The most painful part about my experience was that I had no one to talk to; but it was my fault. I voluntarily refused to seek counsel, I eagerly denied all accusation, and I adamantly avoided my parents’ reaching hands. To me, their concern just sounded like nagging annoyances.
I shunned myself completely from the society. I became a recluse, a hermit, the modern day Emily Dickinson. Whatever you want to call it.
Presently, as I inscribe this word, I am still a depressed anorexic. As I mentioned earlier, it’s not easy to escape depression. I still don’t talk half, I mean, one tenth, as much as I used to. I still cut my whole wheat bagel into eight sectional pieces and eat it raw without cream cheese or other “extra calorie” embellishments.
But the difference from nine months ago is that I am trying. Trying to recover.
Last Saturday, I completed a 15-mile bike ride around the perimeter of Davis. Afterwards, I enjoyed a glass of enriching, homemade fruit smoothie and a heaping bowl of marinara pasta. I even awarded myself with a piece of banana crÃ¨me pie from Baker’s square (though I skipped the crust).
Next week, I’m thinking about biking to Dixon. Then I’ll indulge on one entire chocolate chip bagel smothered with rich, full-fat cream cheese.

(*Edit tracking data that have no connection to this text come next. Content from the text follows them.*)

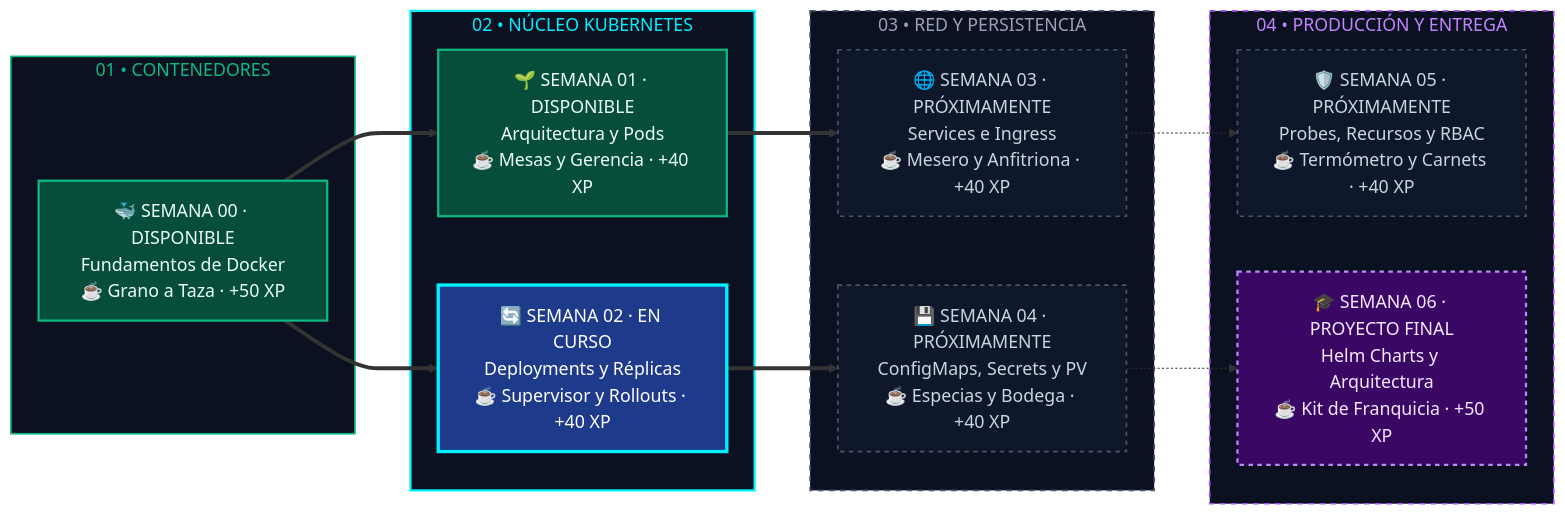
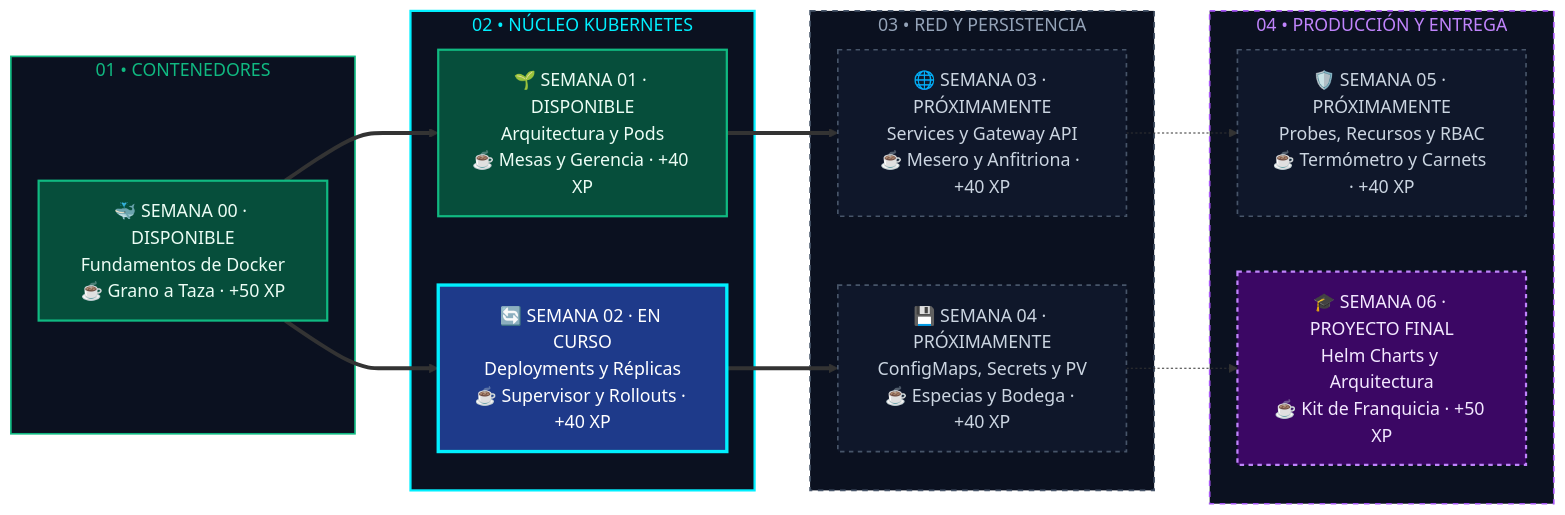
One commit to Arlex0296/Fundamentos-Kubernetes changed the diagram in README.md. Above: the diagram before and after it, drawn with Mermaid. The commit also changed other lines of this file and 25 other files, not shown here.

Commit message:
docs(redes): migrar referencias y simulador de Ingress a Gateway API (Gateway y HTTPRoute)

````diff
--- a/README.md
+++ b/README.md
@@ -108,47 +108,47 @@
 ```mermaid
 flowchart LR
     subgraph F1["01 • CONTENEDORES"]
         S0["🐳 SEMANA 00 · DISPONIBLE\nFundamentos de Docker\n☕ Grano a Taza · +50 XP"]
     end
 
     subgraph F2["02 • NÚCLEO KUBERNETES"]
         S1["🌱 SEMANA 01 · DISPONIBLE\nArquitectura y Pods\n☕ Mesas y Gerencia · +40 XP"]
         S2["🔄 SEMANA 02 · EN CURSO\nDeployments y Réplicas\n☕ Supervisor y Rollouts · +40 XP"]
     end
 
     subgraph F3["03 • RED Y PERSISTENCIA"]
-        S3["🌐 SEMANA 03 · PRÓXIMAMENTE\nServices e Ingress\n☕ Mesero y Anfitriona · +40 XP"]
+        S3["🌐 SEMANA 03 · PRÓXIMAMENTE\nServices y Gateway API\n☕ Mesero y Anfitriona · +40 XP"]
         S4["💾 SEMANA 04 · PRÓXIMAMENTE\nConfigMaps, Secrets y PV\n☕ Especias y Bodega · +40 XP"]
     end
 
     subgraph F4["04 • PRODUCCIÓN Y ENTREGA"]
         S5["🛡️ SEMANA 05 · PRÓXIMAMENTE\nProbes, Recursos y RBAC\n☕ Termómetro y Carnets · +40 XP"]
         S6["🎓 SEMANA 06 · PROYECTO FINAL\nHelm Charts y Arquitectura\n☕ Kit de Franquicia · +50 XP"]
     end
 
     S0 ==> S1
     S0 ==> S2
     S1 ==> S3
     S2 ==> S4
     S3 -.-> S5
     S4 -.-> S6
 
     click S0 "https://github.com/edwinbermudez91/Fundamentos-Kubernetes/tree/main/semana-00-fundamentos-docker" "Ir a Semana 00: Fundamentos de Docker"
     click S1 "https://github.com/edwinbermudez91/Fundamentos-Kubernetes/tree/main/semana-01-arquitectura" "Ir a Semana 01: Arquitectura y Pods"
     click S2 "https://github.com/edwinbermudez91/Fundamentos-Kubernetes/tree/main/semana-02-deployments" "Ir a Semana 02: Deployments y Réplicas"
 
     classDef done fill:#064E3B,stroke:#10B981,stroke-width:2px,color:#ECFDF5;
     classDef active fill:#1E3A8A,stroke:#00F0FF,stroke-width:3px,color:#FFFFFF;
     classDef next fill:#0F172A,stroke:#475569,stroke-width:1.5px,stroke-dasharray: 4 4,color:#CBD5E1;
     classDef final fill:#3B0764,stroke:#C084FC,stroke-width:2px,stroke-dasharray: 4 4,color:#F3E8FF;
 
     class S0,S1 done;
     class S2 active;
     class S3,S4,S5 next;
     class S6 final;
 
     style F1 fill:#0B1120,stroke:#10B981,stroke-width:1.5px,color:#10B981
     style F2 fill:#0B1120,stroke:#00F0FF,stroke-width:2px,color:#00F0FF
     style F3 fill:#0B1120,stroke:#475569,stroke-width:1.5px,stroke-dasharray: 5 5,color:#94A3B8
     style F4 fill:#0B1120,stroke:#A855F7,stroke-width:1.5px,stroke-dasharray: 5 5,color:#C084FC
 ```
````
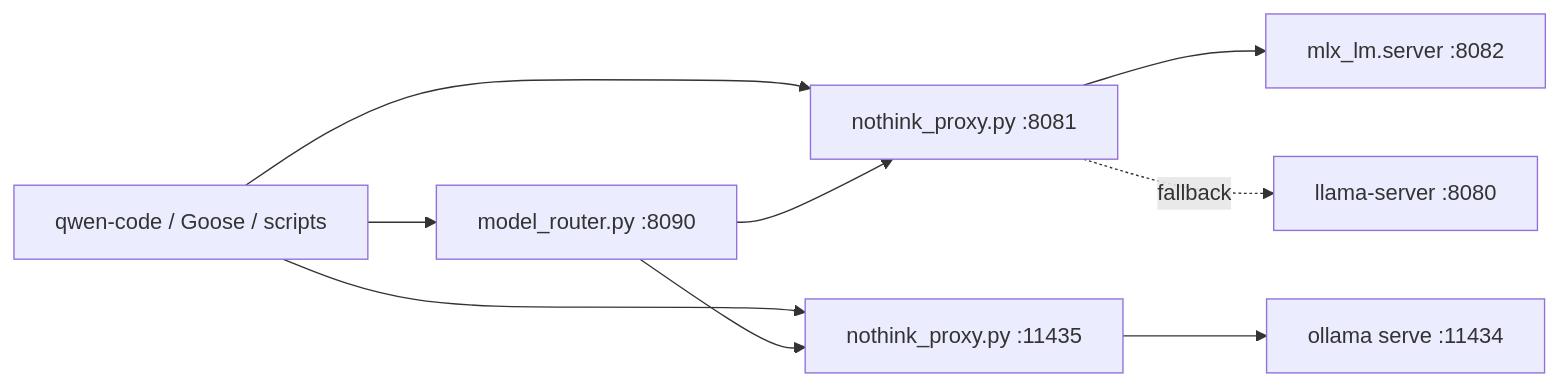
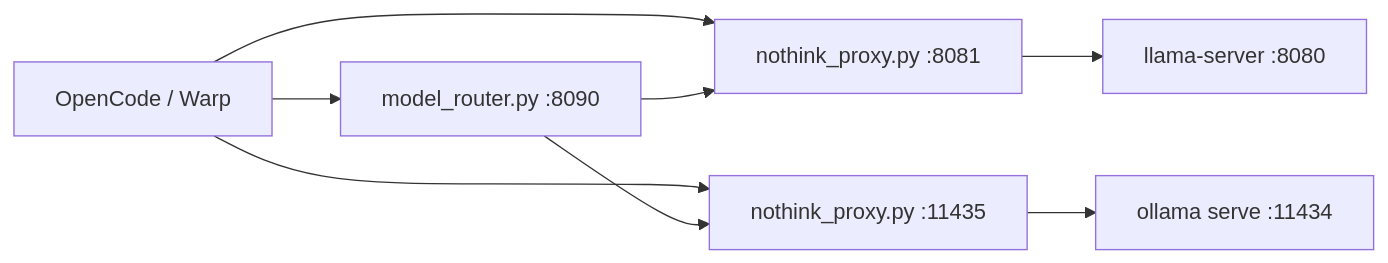
One commit to roubachof/ai-local-dev changed the diagram in docs/ARCHITECTURE.md. Above: the diagram before and after it, drawn with Mermaid. The commit also changed other lines of this file and 24 other files, not shown here.

First line of the commit message:
chore: cleanup unused files and simplify to OpenCode + Warp focus

````diff
--- a/docs/ARCHITECTURE.md
+++ b/docs/ARCHITECTURE.md
@@ -7,19 +7,17 @@
 ```mermaid
 flowchart LR
-    C[qwen-code / Goose / scripts]
+    C[OpenCode / Warp]
     P27[nothink_proxy.py :8081]
     P35[nothink_proxy.py :11435]
     R[model_router.py :8090]
-    MLX[mlx_lm.server :8082]
     Llama[llama-server :8080]
     Ollama[ollama serve :11434]
 
     C --> P27
     C --> P35
     C --> R
     R --> P27
     R --> P35
-    P27 --> MLX
-    P27 -. fallback .-> Llama
+    P27 --> Llama
     P35 --> Ollama
 ```
````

I am ready to squeeze that sponge and unleash my happiness.